Generally speaking, the Hebrew Bible does not distinguish between "body" and "soul." The Hebrew word for life, nephesh refers to the "vital life forces," that is, breathing, pulse, etc. There certainly are intimations of afterlife in the HB, but most scholars agree that an eternal soul was not part of Israelite Religion—at least not in the Platonic sense. ...


4

Other places Pink mentions his tripartite view of man are: Gleanings in Genesis, p. 107 "Is it not clear then that the ark divided into three stories more than hints at our threefold salvation in Christ? The salvation which we have in Christ is a threefold one, and that in a double sense. It is a salvation which embraces each part of our threefold ...


4

The Athanasian Creed, which is accepted by most christian, (esp. catholic, orthodox, anglican, Lutheran, etc.) reads thus: ...He ascended into heaven, he sitteth on the right hand of the God the Father Almighty, from whence he will come to judge the quick and the dead. At whose coming all men will rise again with their bodies; And shall give account for ...

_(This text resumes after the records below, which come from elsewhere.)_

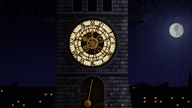
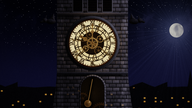
Halloween fase 23: reloj (27) con relieve en torre y esfera
Mapa de alturas horneado (sillares, pilastras, cornisas, campanario,
gargolas, dovelas, bisel, numeros y tracerias) -> lamina 4_relieve. Luz
en vivo: luna con contraluz, relampago desde su lado y el resplandor de
la esfera sobre la piedra de alrededor. Mismo costo en el banco.

Claude-Session: https://claude.ai/code/session_01NVP2u1MWPb16oy8b6RCqty

diff --git a/td/tools/bake_plates_reloj.py b/td/tools/bake_plates_reloj.py
@@ -20,6 +20,8 @@ Laminas:
              B grietas de la esfera: cuando llegan (0.02..1; 0 = nunca;
              D6 las abre desde el centro), A = 1 siempre
   3_ruido    el ruido que se repite de la escena 00 (nubes, niebla)
+  4_relieve  relieve de la torre y la esfera (fase 23): RG normal, B
+             cavidad, A = hay relieve
 
 uso: python3 td/tools/bake_plates_reloj.py   (despues: build_atlas.py)
 """
@@ -38,7 +40,7 @@ FRAG = os.path.join(SET, 'visuals', 'scene27_reloj.frag')
 SS = 2
 R = (-3.4, -1.25, 3.4, 1.25)
 W, H = 1280, 470
-PLATES = [('1_torre', 0), ('2_marcas', 1)]
+PLATES = [('1_torre', 0), ('2_marcas', 1), ('4_relieve', 2)]
 
 VERT = """#version 330
 in vec2 in_pos; out vec2 vUV;
@@ -264,8 +266,102 @@ S shade(vec2 p){
   return o;
 }
 
+
+// ---------- RELIEVE (fase 23) ----------
+// Altura de cada punto de la torre: sillares con juntas hundidas y caras
+// un poco abombadas, pilastras y cornisas salientes, campanario hundido
+// con persianas inclinadas, gargolas con volumen, dovelas del arco, y en
+// la esfera el bisel de piedra, el aro de hierro, los numeros y las
+// tracerias en relieve sobre el vidrio. La escena saca la normal y hace
+// la luz en vivo (luna, relampago y el resplandor de la esfera).
+float height(vec2 p, out float on){
+  on=0.; float h=0.;
+  vec2 dc=RJ_DIAL.xy; float RO=RJ_DIAL.z;
+  float tw=RJ_TOWER;
+  bool tower=abs(p.x)<tw+0.10*smoothstep(-0.2,-1.2,p.y);
+  if(tower){
+    on=1.;
+    vec2 s2=p*vec2(7.,13.); float row=floor(s2.y);
+    s2.x+=mod(row,2.)*0.5+h21(vec2(row,3.))*0.3;
+    vec2 f=fract(s2);
+    float j=min(min(f.x,1.-f.x)*1.85,min(f.y,1.-f.y));
+    h=0.010*smoothstep(0.02,0.09,j)+0.004*sin(f.x*3.14)*sin(f.y*3.14)+0.002*(fbm(p*30.,3)-0.5);
+    float pil=abs(abs(p.x)-tw+0.07)-0.07;
+    if(pil<0.) h+=0.035;
+    for(int k=0;k<3;k++){
+      float cy=k==0?-0.25:(k==1?0.95:-0.98);
+      if(abs(p.y-cy)<0.03) h=0.06+(p.y-cy)*0.4;
+    }
+    for(int k=-1;k<=1;k++){
+      vec2 q=p-vec2(float(k)*0.30,1.14);
+      float arch=max(abs(q.x)-0.09,q.y-0.14);
+      arch=min(arch,length(q-vec2(0.,0.14))-0.09);
+      arch=max(arch,-q.y-0.14);
+      if(arch<0.) h=-0.05+0.012*fract((q.y+0.2)*22.);
+      else if(arch<0.02) h=0.02;
+    }
+  }
+  for(int s=0;s<2;s++){
+    float sg=s==0?-1.:1.;
+    vec2 q=(p-vec2(sg*(tw+0.02),0.80))*vec2(sg,1.);
+    float body=length((q-vec2(0.10,0.0))*vec2(0.9,1.6))-0.09;
+    float head=length(q-vec2(0.22,0.02))-0.05;
+    float snout=sdSeg(q,vec2(0.22,0.02),vec2(0.30,-0.01))-0.022;
+    float wing=sdTri(q,vec2(0.02,0.02),vec2(0.14,0.04),vec2(0.04,0.17));
+    float horn=sdSeg(q,vec2(0.21,0.06),vec2(0.19,0.12))-0.008;
+    float d=min(min(min(body,head),min(snout,wing)),horn);
+    if(d<0.){ on=1.; h=0.08+sqrt(min(-d,0.06))*0.25+0.004*(fbm(q*60.,3)-0.5); }
+  }
+  {
+    vec2 q=p-RJ_ARCH.xy; float d=rjArchD(p);
+    if(d<0.){ on=0.; return 0.; }
+    if(d<0.035){ on=1.; float ang=atan(q.y,q.x); h=0.03*smoothstep(0.035,0.012,d)*(0.7+0.3*step(0.08,abs(fract(ang*5.)-0.5)*2.)); }
+  }
+  vec2 q=p-dc; float r=length(q); float ang=atan(q.x,q.y);
+  if(r<RO+0.05){
+    on=1.;
+    if(r>RO) h=0.05+(RO+0.05-r)*0.8*0.0+0.04*smoothstep(RO+0.05,RO,r);
+    else if(r>RO-0.035){ float b=(r-(RO-0.035))/0.035; h=0.06+sin(b*3.14)*0.02; }
+    else if(r>RJ_RIN){
+      h=0.0;
+      float mA=fract(ang/6.2831853*60.+0.5)-0.5;
+      if(r>RO-0.065&&abs(mA)<0.08) h=0.006;
+      float seg=ang/6.2831853*12.; float ni=floor(seg+0.5); float a0=ni/12.*6.2831853;
+      vec2 nc=vec2(sin(a0),cos(a0))*RJ_RNUM;
+      vec2 rad=vec2(sin(a0),cos(a0)), tan2=vec2(cos(a0),-sin(a0));
+      vec2 l=vec2(dot(q-nc,tan2),dot(q-nc,rad))/0.085;
+      int n=int(mod(ni+11.,12.))+1;
+      if(abs(l.x)<1.2&&abs(l.y)<0.8){ float d=roman(l,n); if(d<0.) h=0.008+min(-d,0.04)*0.1; }
+      if(r<RJ_RIN+0.012) h=0.012;
+    }
+    else if(r>RJ_RCUT){
+      float spoke=abs(fract(ang/6.2831853*12.)-0.5)*r*6.2831853/12.;
+      float tr=min(spoke-0.006, abs(r-(RJ_RCUT+RJ_RIN)*0.5)-0.006);
+      float fa=fract(ang/6.2831853*12.)-0.5;
+      float lob=abs(length(vec2(fa*r*6.2831853/12.,r-(RJ_RIN-0.045)))-0.045)-0.005;
+      lob=max(lob,-(r-(RJ_RIN-0.045)));
+      h=(tr<0.||lob<0.)?0.010:0.0;
+    }
+    else if(r>RJ_RCUT-0.02) h=0.02;
+    else { on=0.; h=0.; }
+  }
+  return h;
+}
+vec4 relief(vec2 p){
+  float on,o2; float h=height(p,on);
+  if(on<0.5) return vec4(0.5,0.5,1.,0.);
+  float e=0.0026;
+  float hx=height(p+vec2(e,0.),o2)-height(p-vec2(e,0.),o2);
+  float hy=height(p+vec2(0.,e),o2)-height(p-vec2(0.,e),o2);
+  vec3 n=normalize(vec3(-hx/(2.*e),-hy/(2.*e),1.));
+  float avg=0.; for(int k=0;k<4;k++){ float a=float(k)*1.5708; avg+=height(p+vec2(cos(a),sin(a))*0.012,o2); }
+  float ao=clamp(1.-max(avg*0.25-h,0.)*14.,0.45,1.);
+  return vec4(n.xy*0.5+0.5,ao,1.);
+}
+
 void main(){
   vec2 p=mix(rect.xy,rect.zw,vUV);
+  if(plate==2){ fc=relief(p); return; }
   S o=shade(p);
   if(plate==1){ fc=vec4(o.mk.rgb,1.); return; }
   fc=vec4(pow(clamp(o.c*2.,0.,1.),vec3(1./2.2)),o.a);
@@ -300,7 +396,7 @@ def bake():
         img = np.frombuffer(fbo.read(components=4, dtype='f4'), 'f4').reshape(H * SS, W * SS, 4)[::-1]
         fbo.release()
         r = img.reshape(H, SS, W, SS, 4)
-        if pid == 0:
+        if pid in (0, 2):
             a = img[..., 3:4]
             pm = np.concatenate([img[..., :3] * a, a], -1).reshape(H, SS, W, SS, 4).mean((1, 3))
             rgb = pm[..., :3] / np.maximum(pm[..., 3:4], 1e-5)

diff --git a/docs/53_SETS_Y_HALLOWEEN.md b/docs/53_SETS_Y_HALLOWEEN.md
@@ -502,3 +502,15 @@ La fachada tiene ahora un **mapa de alturas** horneado (`height()` en `bake_plat
 - la luz de cada ventana pega más en lo que la mira: el canto de las persianas, el alféizar, el marco.
 
 **Costo:** ~20 % más que antes en el banco de prueba, al nivel de la escena más pesada del set (el bosque de faroles). Confirmar los FPS en TD. **Reconstruir Todo:** lámina nueva.
+
+## Fase 23: reloj con relieve (escena 27)
+
+![Antes y ahora](img/reloj_2d_vs_3d.jpg)
+
+Mapa de alturas horneado (`height()` en `bake_plates_reloj.py`, lámina `4_relieve`): sillares con juntas hundidas, pilastras, cornisas, campanario hundido con persianas, gárgolas con volumen, dovelas del arco y, en la esfera, el bisel, el aro de hierro, los números y las tracerías en relieve. En vivo:
+
+- la luna desde la derecha con contraluz en los cantos;
+- el relámpago del gran clímax desde el lado del rayo;
+- **el resplandor de la esfera ilumina la piedra que la rodea**: en el clímax el rojo marca cada junta y el bisel.
+
+**Costo:** igual que antes en el banco de prueba. **Reconstruir Todo:** lámina nueva.

diff --git a/CLAUDE.md b/CLAUDE.md
@@ -35,3 +35,4 @@ Trabajar en una rama; hacer **commit y push**. Desde el 21 de octubre de 2026: *
 - **Fase 20** (rama `claude/halloween-f20-cementerio-3d`, sobre f19): prueba de realismo en la escena 00: lápidas horneadas como sólidos 3D con normal, luz en vivo (`stoneLight`). Comparación en docs/img/cementerio_2d_vs_3d*.jpg.
 - **Fase 21** (rama `claude/halloween-f21-calabazas-3d`, sobre f20): calabaza 3D (01 y 13) y tallado con grosor en la 01. Plan de fases 22–28 (3D): 22 mansión, 23 reloj, 24 momia+esqueleto, 25 bosque+fantasmas, 26 castillo+tormenta, 27 manos+túnel, 28 velas+caldero(+sábanas morgue).
 - **Fase 22** (rama `claude/halloween-f22-mansion-3d`, sobre f21): relieve de la fachada de la mansión (26) con luz en vivo.
+- **Fase 23** (rama `claude/halloween-f23-reloj-3d`, sobre f22): relieve de la torre y la esfera del reloj (27).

4

Regardless of whether you actually wanted a Biblical Answer, (there was a christian-thermodynamics tag until it got nuked) here is the answer, from the undisputed captain of answers like these St. Thomas Aquinas: The human soul, by reason of its perfection, is not a form merged in matter, or entirely embraced by matter. Therefore there is nothing to ...


4

We tend to think of the soul as the eternal part of a person, as opposed to his temporal part: Matthew 10:28 (NET) Do not be afraid of those who kill the body but cannot kill the soul. Instead, fear the one who is able to destroy both soul and body in hell. The explanation is to be found in this Free Grace article. As a matter of fact,the Greek ...


4

The challenge in answering this question is that we do not have most of Origen's original work. Proponents of reincarnation argue that translators and scribes made Origen's works more palatable to orthodox Christianity, and excised the most significant pro-reincarnation sections of his works. One quote commonly attributed to Origen does not appear to exist ...


4

The Catholic Church has not issued a definitive teaching on this topic. There are certain boundaries that have been established, e.g. that our souls have not always existed but rather were created by God, and that the soul is definitely present within the body at conception. The exact timing, however, is not known, and, indeed, the Church has no firm ...


3

I think we must take the trees as literal but also symbolic because of God's promises annexed to them. The tree of life represented the case of Adam obtaining eternal life by obedience to God and in resisting the tree of death. In other words Adam could never be allowed to eat from the tree of life so the concern is hypothetical only, God would never and ...



Only top voted, non community-wiki answers of a minimum length are eligible